* TASK STATEMENT *
Search the material below for the string "changed" and extract each line that has it.
** Opening DATA block **
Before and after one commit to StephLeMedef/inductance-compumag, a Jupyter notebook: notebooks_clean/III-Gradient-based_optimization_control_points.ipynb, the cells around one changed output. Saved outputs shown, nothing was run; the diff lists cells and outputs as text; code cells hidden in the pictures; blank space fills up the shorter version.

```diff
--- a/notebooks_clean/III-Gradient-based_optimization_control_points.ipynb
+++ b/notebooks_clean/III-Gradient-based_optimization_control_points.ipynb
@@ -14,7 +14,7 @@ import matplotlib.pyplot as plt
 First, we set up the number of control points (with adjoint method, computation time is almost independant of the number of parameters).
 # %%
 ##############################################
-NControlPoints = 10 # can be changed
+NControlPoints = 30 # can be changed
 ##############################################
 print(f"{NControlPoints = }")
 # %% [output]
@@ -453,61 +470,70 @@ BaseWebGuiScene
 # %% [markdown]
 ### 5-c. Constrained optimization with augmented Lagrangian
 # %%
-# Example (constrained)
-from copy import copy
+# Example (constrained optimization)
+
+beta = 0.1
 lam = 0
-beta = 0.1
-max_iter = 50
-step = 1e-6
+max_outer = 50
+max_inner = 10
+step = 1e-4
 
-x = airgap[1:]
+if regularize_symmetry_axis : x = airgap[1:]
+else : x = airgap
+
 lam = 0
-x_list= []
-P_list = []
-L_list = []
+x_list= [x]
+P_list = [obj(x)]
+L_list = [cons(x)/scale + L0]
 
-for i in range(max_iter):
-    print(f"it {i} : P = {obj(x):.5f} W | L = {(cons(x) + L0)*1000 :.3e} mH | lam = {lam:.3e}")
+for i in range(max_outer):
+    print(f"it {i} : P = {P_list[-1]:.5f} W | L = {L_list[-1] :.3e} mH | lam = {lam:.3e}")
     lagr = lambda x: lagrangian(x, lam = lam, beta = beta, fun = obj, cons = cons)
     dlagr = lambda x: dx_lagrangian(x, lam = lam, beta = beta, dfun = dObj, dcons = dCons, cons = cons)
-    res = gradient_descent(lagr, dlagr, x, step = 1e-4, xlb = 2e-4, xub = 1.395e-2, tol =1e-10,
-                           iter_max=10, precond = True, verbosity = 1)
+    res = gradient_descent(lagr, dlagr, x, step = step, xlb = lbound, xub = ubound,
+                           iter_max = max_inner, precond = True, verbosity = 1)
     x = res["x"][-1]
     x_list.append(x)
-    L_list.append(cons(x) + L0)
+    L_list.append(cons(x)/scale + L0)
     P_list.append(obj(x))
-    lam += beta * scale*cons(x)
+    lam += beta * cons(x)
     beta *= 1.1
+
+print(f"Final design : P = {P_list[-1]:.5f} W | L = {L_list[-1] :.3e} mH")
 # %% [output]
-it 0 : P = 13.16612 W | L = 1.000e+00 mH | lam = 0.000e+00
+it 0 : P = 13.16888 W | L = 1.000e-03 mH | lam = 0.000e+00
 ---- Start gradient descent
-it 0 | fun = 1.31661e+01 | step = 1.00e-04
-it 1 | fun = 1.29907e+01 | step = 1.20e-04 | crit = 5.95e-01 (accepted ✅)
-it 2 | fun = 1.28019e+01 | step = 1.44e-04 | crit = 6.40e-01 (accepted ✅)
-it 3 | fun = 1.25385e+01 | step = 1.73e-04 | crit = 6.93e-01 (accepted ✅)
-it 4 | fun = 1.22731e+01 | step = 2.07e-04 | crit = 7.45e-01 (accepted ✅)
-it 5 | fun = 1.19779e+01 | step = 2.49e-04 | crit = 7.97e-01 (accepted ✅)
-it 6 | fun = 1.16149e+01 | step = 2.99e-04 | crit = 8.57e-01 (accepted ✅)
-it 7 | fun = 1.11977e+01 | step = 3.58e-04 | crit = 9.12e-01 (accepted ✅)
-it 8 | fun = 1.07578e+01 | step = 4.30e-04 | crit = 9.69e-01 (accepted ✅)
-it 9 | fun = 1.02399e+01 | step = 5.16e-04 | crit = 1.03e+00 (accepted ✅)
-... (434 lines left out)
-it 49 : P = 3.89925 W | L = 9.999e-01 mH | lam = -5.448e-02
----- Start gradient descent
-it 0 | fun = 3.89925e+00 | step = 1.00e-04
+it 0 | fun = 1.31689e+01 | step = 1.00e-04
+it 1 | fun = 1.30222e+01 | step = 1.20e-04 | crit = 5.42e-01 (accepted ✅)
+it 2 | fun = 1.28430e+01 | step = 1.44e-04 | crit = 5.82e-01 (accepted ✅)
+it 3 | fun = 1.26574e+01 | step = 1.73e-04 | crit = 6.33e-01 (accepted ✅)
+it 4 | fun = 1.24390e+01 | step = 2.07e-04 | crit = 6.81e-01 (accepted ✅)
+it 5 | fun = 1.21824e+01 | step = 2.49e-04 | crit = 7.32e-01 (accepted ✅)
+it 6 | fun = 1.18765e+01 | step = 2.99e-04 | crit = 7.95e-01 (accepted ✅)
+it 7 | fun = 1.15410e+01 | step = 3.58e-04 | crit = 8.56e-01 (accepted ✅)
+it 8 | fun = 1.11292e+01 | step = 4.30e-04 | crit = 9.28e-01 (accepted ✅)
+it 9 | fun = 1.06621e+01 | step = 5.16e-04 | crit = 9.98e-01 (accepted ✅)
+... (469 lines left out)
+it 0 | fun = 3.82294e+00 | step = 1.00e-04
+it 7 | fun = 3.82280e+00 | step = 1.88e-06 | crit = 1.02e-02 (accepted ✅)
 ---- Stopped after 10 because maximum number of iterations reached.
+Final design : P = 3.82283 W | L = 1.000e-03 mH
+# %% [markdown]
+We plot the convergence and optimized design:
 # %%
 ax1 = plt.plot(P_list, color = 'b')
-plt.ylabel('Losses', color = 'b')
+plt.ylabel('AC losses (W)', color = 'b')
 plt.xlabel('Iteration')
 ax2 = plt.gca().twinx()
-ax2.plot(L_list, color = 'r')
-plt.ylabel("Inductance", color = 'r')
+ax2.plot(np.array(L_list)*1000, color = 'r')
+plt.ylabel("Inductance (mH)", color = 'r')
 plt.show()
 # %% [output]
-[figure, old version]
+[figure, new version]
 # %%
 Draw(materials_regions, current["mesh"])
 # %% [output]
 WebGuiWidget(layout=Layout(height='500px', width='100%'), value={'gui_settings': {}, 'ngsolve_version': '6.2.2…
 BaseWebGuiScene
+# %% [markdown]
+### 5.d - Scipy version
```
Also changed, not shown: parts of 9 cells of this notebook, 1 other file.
** Closing DATA block **
** Opening DATA block **
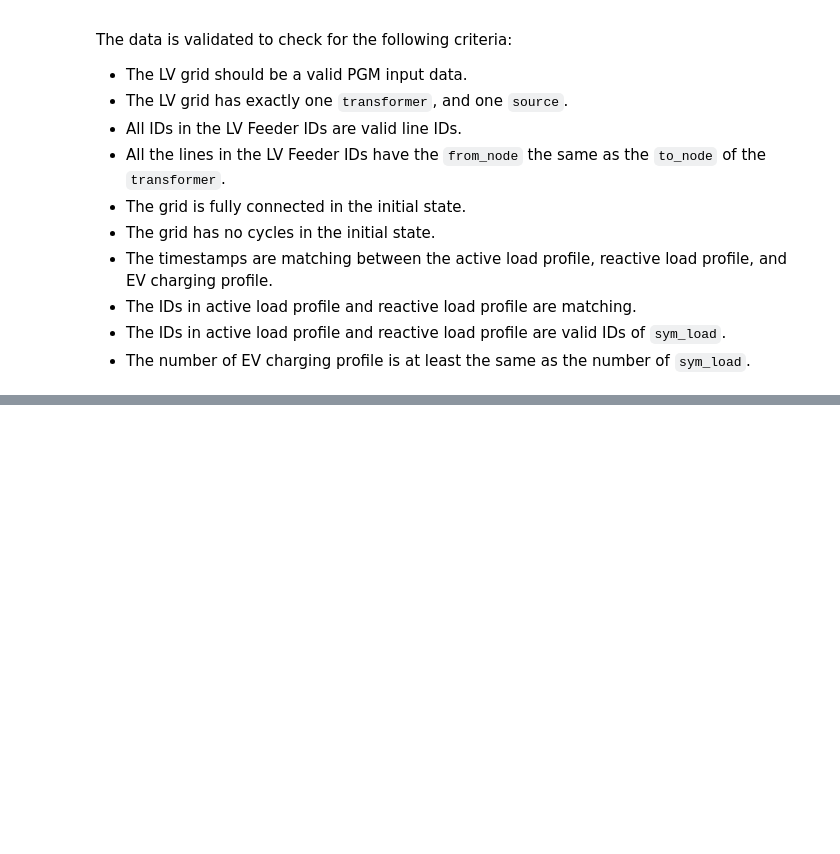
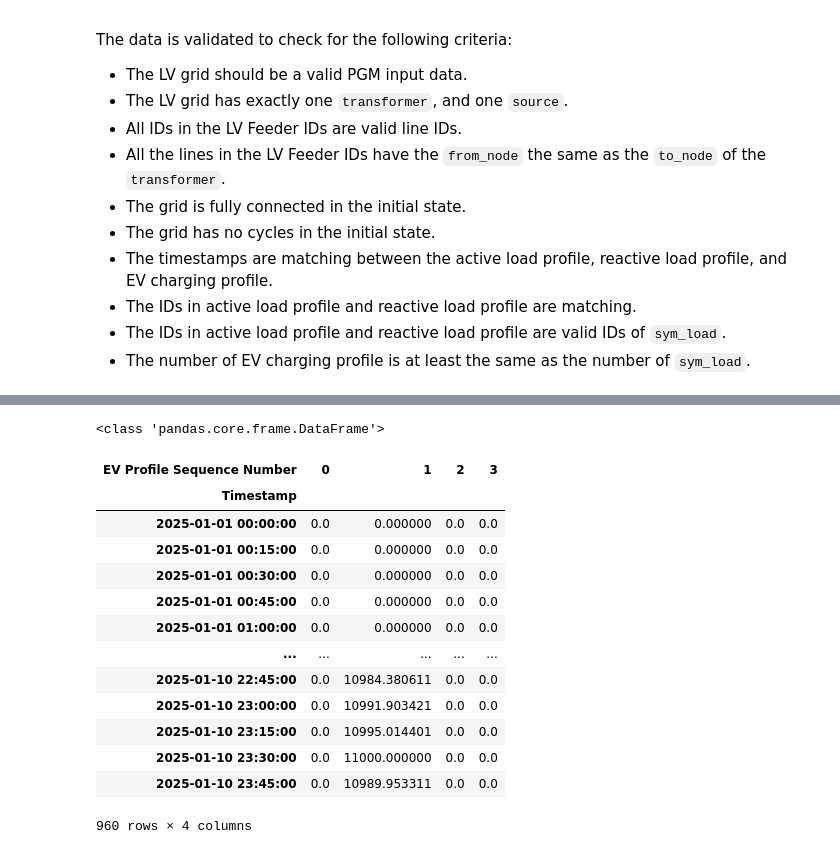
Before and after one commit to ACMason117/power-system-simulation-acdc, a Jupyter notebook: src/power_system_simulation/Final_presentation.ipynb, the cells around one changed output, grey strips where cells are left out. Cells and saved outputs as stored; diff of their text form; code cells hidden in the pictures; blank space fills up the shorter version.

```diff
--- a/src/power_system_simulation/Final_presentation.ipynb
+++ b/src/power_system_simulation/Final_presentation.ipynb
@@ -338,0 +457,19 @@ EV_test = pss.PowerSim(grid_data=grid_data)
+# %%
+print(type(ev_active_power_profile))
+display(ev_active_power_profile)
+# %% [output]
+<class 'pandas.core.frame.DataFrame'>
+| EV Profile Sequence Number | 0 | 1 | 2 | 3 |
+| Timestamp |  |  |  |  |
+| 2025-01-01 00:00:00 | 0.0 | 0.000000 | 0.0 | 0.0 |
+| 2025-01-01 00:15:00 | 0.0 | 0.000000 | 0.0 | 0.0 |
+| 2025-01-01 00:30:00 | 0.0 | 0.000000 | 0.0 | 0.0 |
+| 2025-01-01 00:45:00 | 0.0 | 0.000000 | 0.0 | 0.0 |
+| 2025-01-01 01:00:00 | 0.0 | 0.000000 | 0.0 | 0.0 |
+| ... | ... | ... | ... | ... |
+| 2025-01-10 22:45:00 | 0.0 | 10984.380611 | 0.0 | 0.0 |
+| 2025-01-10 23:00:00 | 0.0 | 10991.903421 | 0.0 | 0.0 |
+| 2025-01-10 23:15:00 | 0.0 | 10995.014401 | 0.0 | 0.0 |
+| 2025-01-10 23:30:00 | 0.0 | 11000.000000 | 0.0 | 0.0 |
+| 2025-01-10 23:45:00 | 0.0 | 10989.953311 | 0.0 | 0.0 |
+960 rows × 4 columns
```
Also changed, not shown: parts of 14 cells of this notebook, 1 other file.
** Closing DATA block **
** Opening DATA block **
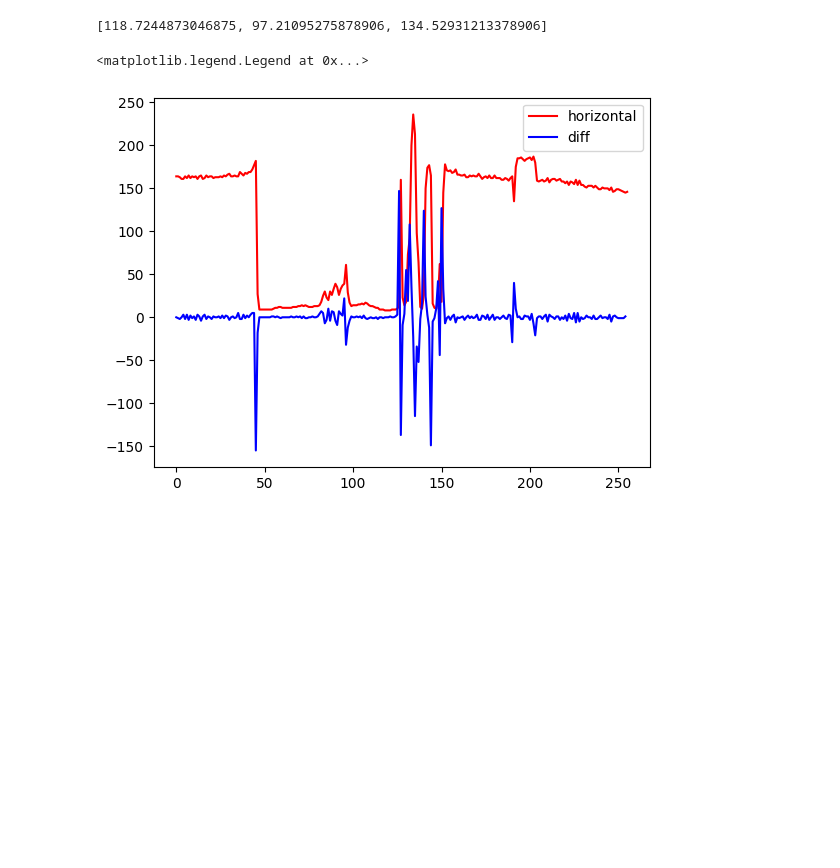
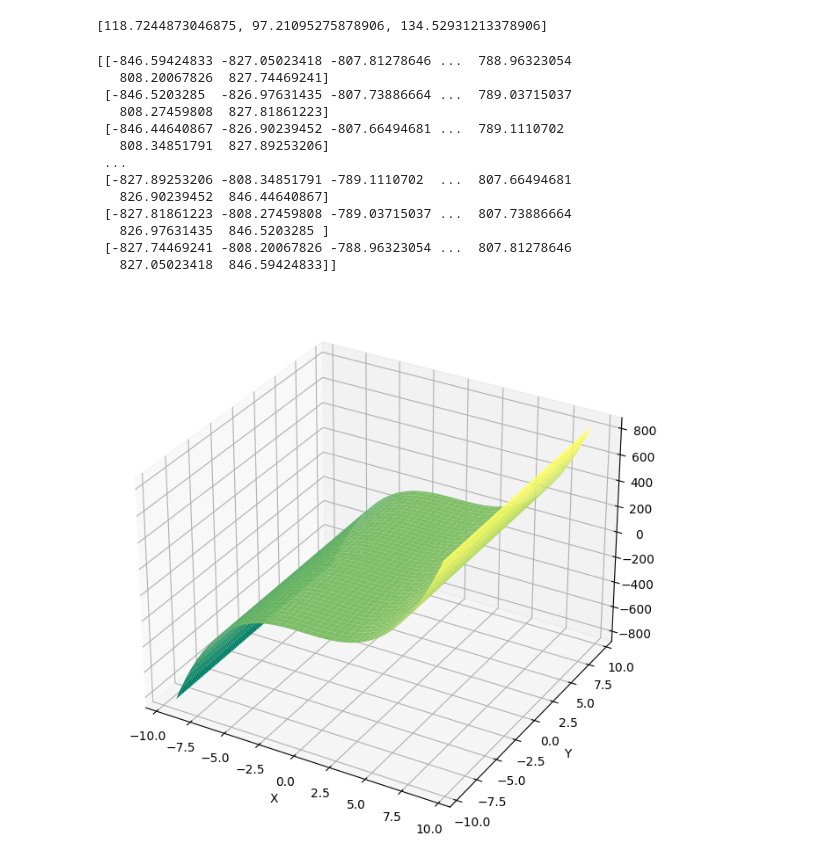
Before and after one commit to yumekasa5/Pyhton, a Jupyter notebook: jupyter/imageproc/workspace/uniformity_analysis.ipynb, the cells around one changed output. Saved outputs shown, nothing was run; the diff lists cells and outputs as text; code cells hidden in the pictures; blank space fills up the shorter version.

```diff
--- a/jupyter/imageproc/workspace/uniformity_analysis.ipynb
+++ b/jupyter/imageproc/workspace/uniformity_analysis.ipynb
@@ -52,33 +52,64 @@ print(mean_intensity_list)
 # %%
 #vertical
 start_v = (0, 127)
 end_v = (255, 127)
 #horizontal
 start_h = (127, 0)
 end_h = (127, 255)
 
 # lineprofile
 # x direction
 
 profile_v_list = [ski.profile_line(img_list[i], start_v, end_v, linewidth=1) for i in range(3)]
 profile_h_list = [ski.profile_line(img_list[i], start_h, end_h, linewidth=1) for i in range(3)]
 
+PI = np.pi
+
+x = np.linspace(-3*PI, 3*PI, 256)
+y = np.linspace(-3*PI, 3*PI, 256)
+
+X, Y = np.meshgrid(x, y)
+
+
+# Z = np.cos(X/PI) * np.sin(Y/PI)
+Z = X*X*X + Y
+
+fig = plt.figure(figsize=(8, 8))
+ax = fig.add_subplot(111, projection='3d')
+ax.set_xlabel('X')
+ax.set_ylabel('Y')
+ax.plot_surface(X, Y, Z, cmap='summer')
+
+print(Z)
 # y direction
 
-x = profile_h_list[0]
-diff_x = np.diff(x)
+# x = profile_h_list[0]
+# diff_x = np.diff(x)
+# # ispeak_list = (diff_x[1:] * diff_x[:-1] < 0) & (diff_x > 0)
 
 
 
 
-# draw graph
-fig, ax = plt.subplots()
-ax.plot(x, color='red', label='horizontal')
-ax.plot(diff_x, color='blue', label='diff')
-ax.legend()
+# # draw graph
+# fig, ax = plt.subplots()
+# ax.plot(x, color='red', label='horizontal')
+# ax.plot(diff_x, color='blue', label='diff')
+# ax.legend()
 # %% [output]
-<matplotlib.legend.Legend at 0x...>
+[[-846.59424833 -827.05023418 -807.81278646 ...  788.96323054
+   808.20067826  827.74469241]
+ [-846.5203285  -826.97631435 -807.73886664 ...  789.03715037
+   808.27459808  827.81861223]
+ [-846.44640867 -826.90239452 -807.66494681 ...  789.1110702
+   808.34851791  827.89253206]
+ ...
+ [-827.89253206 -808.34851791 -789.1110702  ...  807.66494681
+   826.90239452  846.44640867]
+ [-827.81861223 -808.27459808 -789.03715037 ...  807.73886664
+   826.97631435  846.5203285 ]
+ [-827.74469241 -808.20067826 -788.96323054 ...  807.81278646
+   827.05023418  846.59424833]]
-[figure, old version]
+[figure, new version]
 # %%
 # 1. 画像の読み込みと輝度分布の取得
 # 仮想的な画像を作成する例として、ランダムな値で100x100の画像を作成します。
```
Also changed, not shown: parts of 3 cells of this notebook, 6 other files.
** Closing DATA block **
* TASK RESULT *
Before and after one commit to StephLeMedef/inductance-compumag, a Jupyter notebook: notebooks_clean/III-Gradient-based_optimization_control_points.ipynb, the cells around one changed output. Saved outputs shown, nothing was run; the diff lists cells and outputs as text; code cells hidden in the pictures; blank space fills up the shorter version.
-NControlPoints = 10 # can be changed
+NControlPoints = 30 # can be changed
Also changed, not shown: parts of 9 cells of this notebook, 1 other file.
Before and after one commit to ACMason117/power-system-simulation-acdc, a Jupyter notebook: src/power_system_simulation/Final_presentation.ipynb, the cells around one changed output, grey strips where cells are left out. Cells and saved outputs as stored; diff of their text form; code cells hidden in the pictures; blank space fills up the shorter version.
Also changed, not shown: parts of 14 cells of this notebook, 1 other file.
Before and after one commit to yumekasa5/Pyhton, a Jupyter notebook: jupyter/imageproc/workspace/uniformity_analysis.ipynb, the cells around one changed output. Saved outputs shown, nothing was run; the diff lists cells and outputs as text; code cells hidden in the pictures; blank space fills up the shorter version.
Also changed, not shown: parts of 3 cells of this notebook, 6 other files.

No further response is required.